“We’re happy that Womble Bond got to the right answer, although we demonstrated to them months ago that there was no wrongdoing,” Matt Haverstick, Grossman’s attorney, said via email. A spokesperson for Aon declined to comment.


As a part of the investigation, Womble interviewed more than 30 people, including PSERS staff, trustees, designees, and third parties, in addition to sifting through more than 1.5 million documents. The investigation tackled two separate issues: PSERS’s property acquisitions in Harrisburg and the risk share calculation.

According to the report, in July 2020, PSERS asked its actuarial consultant, Buck, and its investment consultant Aon, to each calculate the fund performance. These numbers are important: PSERS uses its annual returns as part of a calculation that determines whether it needs to increase the contribution rate for its constituents. But the two consultants came up with different results.

What followed was a staff inquiry into Aon’s reporting practices. The team found that quarterly reports from 2014 through 2017 that showed adjustments in valuations. One of the adjustments was a 37-basis point change to a quarterly valuation in 2015.

PSERS’s investment policy shows that these quarterly reports are considered “official and final,” but that there is an approval process should revisions be necessary. According to Womble, Grossman said these changes “should be rare.”

In the fall of 2020, PSERS staff hired an outside consultant, ACA Group, to independently review performance. ACA was unable to verify two months of Aon’s reported returns. ACA’s results were reported at a December board meeting.

At that meeting, PSERS’s board was slated to vote on whether to increase member contributions. The vote hinged on whether a risk calculation, which factors in investment returns, met a specific hurdle rate.

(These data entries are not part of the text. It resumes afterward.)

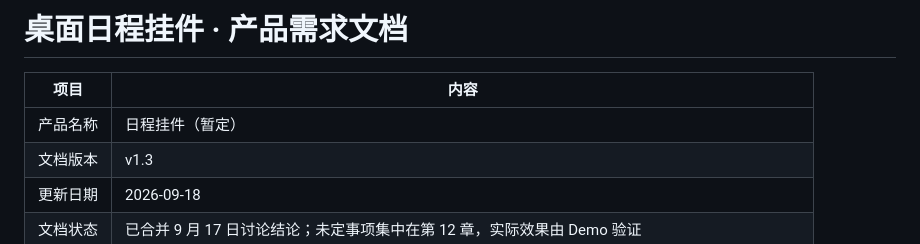
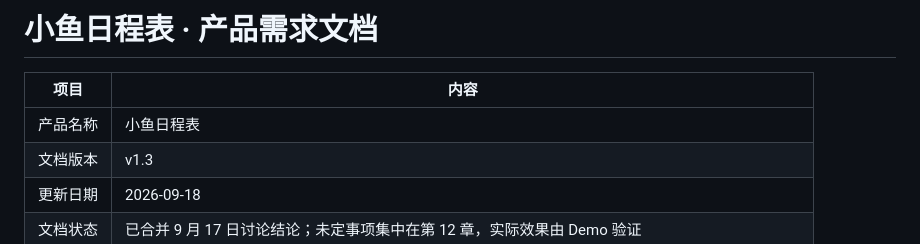
Before and after one commit to starash07/xiaoyu-calendar, a Markdown page: 需求_v1.3.md, the part around the change. Rendered like a GitHub page.

```diff
--- a/需求_v1.3.md
+++ b/需求_v1.3.md
@@ -1,8 +1,8 @@
-# 桌面日程挂件 · 产品需求文档
+# 小鱼日程表 · 产品需求文档
 
 | 项目 | 内容 |
 |---|---|
-| 产品名称 | 日程挂件（暂定） |
+| 产品名称 | 小鱼日程表 |
 | 文档版本 | v1.3 |
 | 更新日期 | 2026-09-18 |
 | 文档状态 | 已合并 9 月 17 日讨论结论；未定事项集中在第 12 章，实际效果由 Demo 验证 |
```
Also changed, not shown: README.md (added, +57 -0 lines).
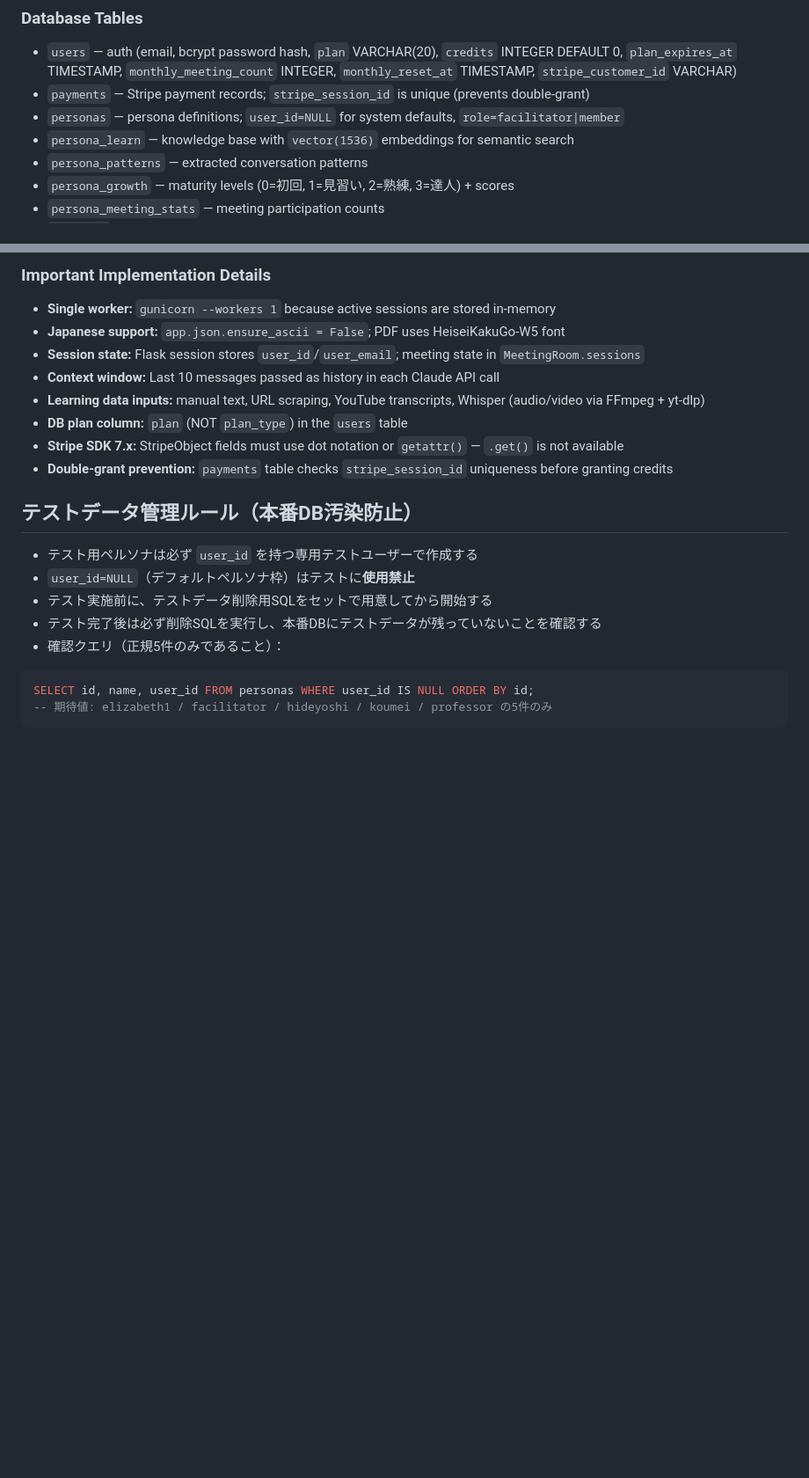
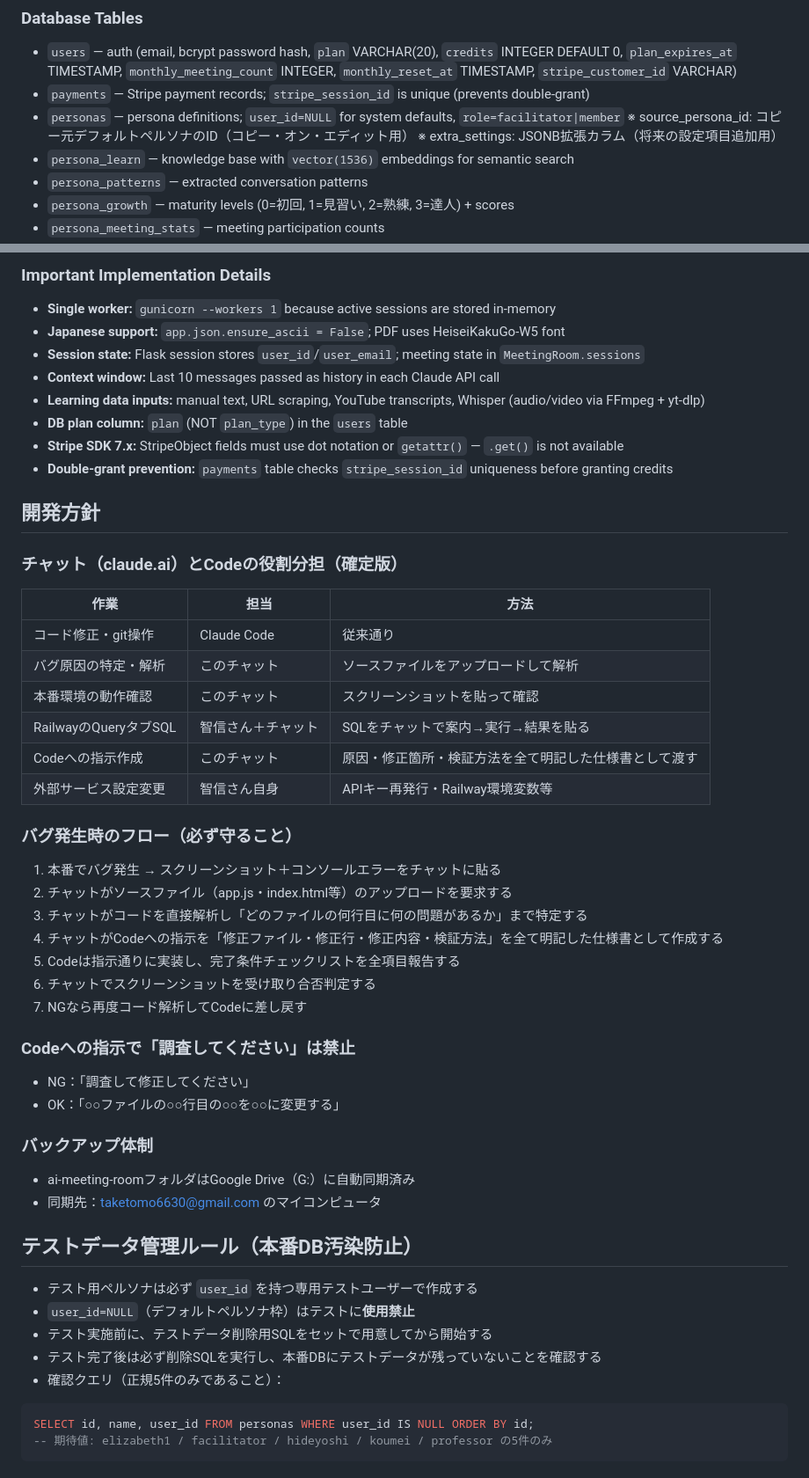
Before and after one commit to Tomonobu-Takeuchi/ai-meeting-room, a Markdown page: CLAUDE.md, 2 parts joined by grey strips. Shown at 88% size. Rendered like a GitHub page; blank space fills up the shorter version.

Commit message:
docs: CLAUDE.md v8→v9更新（コピー・オン・エディット実装・開発方針・教訓・品質改善履歴追記）
Co-Authored-By: Claude Sonnet 4.6 <noreply@anthropic.com>

```diff
--- a/CLAUDE.md
+++ b/CLAUDE.md
@@ -73,6 +88,8 @@ data: {"type": "error", "message": "..."}
 - `users` — auth (email, bcrypt password hash, `plan` VARCHAR(20), `credits` INTEGER DEFAULT 0, `plan_expires_at` TIMESTAMP, `monthly_meeting_count` INTEGER, `monthly_reset_at` TIMESTAMP, `stripe_customer_id` VARCHAR)
 - `payments` — Stripe payment records; `stripe_session_id` is unique (prevents double-grant)
 - `personas` — persona definitions; `user_id=NULL` for system defaults, `role=facilitator|member`
+  ※ source_persona_id: コピー元デフォルトペルソナのID（コピー・オン・エディット用）
+  ※ extra_settings: JSONB拡張カラム（将来の設定項目追加用）
 - `persona_learn` — knowledge base with `vector(1536)` embeddings for semantic search
 - `persona_patterns` — extracted conversation patterns
 - `persona_growth` — maturity levels (0=初回, 1=見習い, 2=熟練, 3=達人) + scores
@@ -95,6 +112,37 @@ data: {"type": "error", "message": "..."}
 - **DB plan column:** `plan` (NOT `plan_type`) in the `users` table
 - **Stripe SDK 7.x:** StripeObject fields must use dot notation or `getattr()` — `.get()` is not available
 - **Double-grant prevention:** `payments` table checks `stripe_session_id` uniqueness before granting credits
+
+## 開発方針
+
+### チャット（claude.ai）とCodeの役割分担（確定版）
+
+| 作業 | 担当 | 方法 |
+|---|---|---|
+| コード修正・git操作 | Claude Code | 従来通り |
+| バグ原因の特定・解析 | このチャット | ソースファイルをアップロードして解析 |
+| 本番環境の動作確認 | このチャット | スクリーンショットを貼って確認 |
+| RailwayのQueryタブSQL | 智信さん＋チャット | SQLをチャットで案内→実行→結果を貼る |
+| Codeへの指示作成 | このチャット | 原因・修正箇所・検証方法を全て明記した仕様書として渡す |
+| 外部サービス設定変更 | 智信さん自身 | APIキー再発行・Railway環境変数等 |
+
+### バグ発生時のフロー（必ず守ること）
+
+1. 本番でバグ発生 → スクリーンショット＋コンソールエラーをチャットに貼る
+2. チャットがソースファイル（app.js・index.html等）のアップロードを要求する
+3. チャットがコードを直接解析し「どのファイルの何行目に何の問題があるか」まで特定する
+4. チャットがCodeへの指示を「修正ファイル・修正行・修正内容・検証方法」を全て明記した仕様書として作成する
+5. Codeは指示通りに実装し、完了条件チェックリストを全項目報告する
+6. チャットでスクリーンショットを受け取り合否判定する
+7. NGなら再度コード解析してCodeに差し戻す
+
+### Codeへの指示で「調査してください」は禁止
+- NG：「調査して修正してください」
+- OK：「○○ファイルの○○行目の○○を○○に変更する」
+
+### バックアップ体制
+- ai-meeting-roomフォルダはGoogle Drive（G:）に自動同期済み
+- 同期先：taketomo6630@gmail.com のマイコンピュータ
 
 ## テストデータ管理ルール（本番DB汚染防止）
 
```
Also changed, not shown: other parts of CLAUDE.md (+68 -12 lines).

Emails between Grossman and Aon show that there was a discrepancy in calculations, given that they were using two different sources of data. Had the team used previously-published annual report data, PSERS would have had to increase member contributions. They decided not to share this information during the meeting, where the board decided to keep member contributions at the same level they were.

However, the following day, a PSERS staffer noticed yet another performance discrepancy between Aon’s reporting and the reporting from Aksia, another PSERS consultant.

Following that discovery, PSERS’s staff contacted Aon over a dozen times, according to the report. “Aon either responded that it was still researching the issue, or, in some cases, failed to respond all together,” Womble said. Eventually, on January 7, 2021, Aon responded with a draft report, which Womble said did not address whether the total fund performance was impacted by this error.

Soon after PSERS received that report, Grossman spoke with Aon representatives, who said the issue was one of “misplaced cash flows” but not missing money. A month later, Aon representatives called Grossman again to share that the error did impact total fund performance.

“It appears that the cash flow errors were systemic due to the data entry error,” Aon told Womble in a written interview. It was caused by revisions to private credit and commodity cash flows and adjustments to performance reporting formatting.

Aon eventually disclosed this all to PSERS, taking responsibility for the error in March 2021. Still, PSERS launched the investigation that finally came to a close nearly a year later.

“Today marked an important milestone in the internal investigation and provided an opportunity at PSERS for both the board and staff,” board chairman Christopher Santa Maria said in a statement. “We are committed to learning from this process and will continue our best efforts to serve our members.”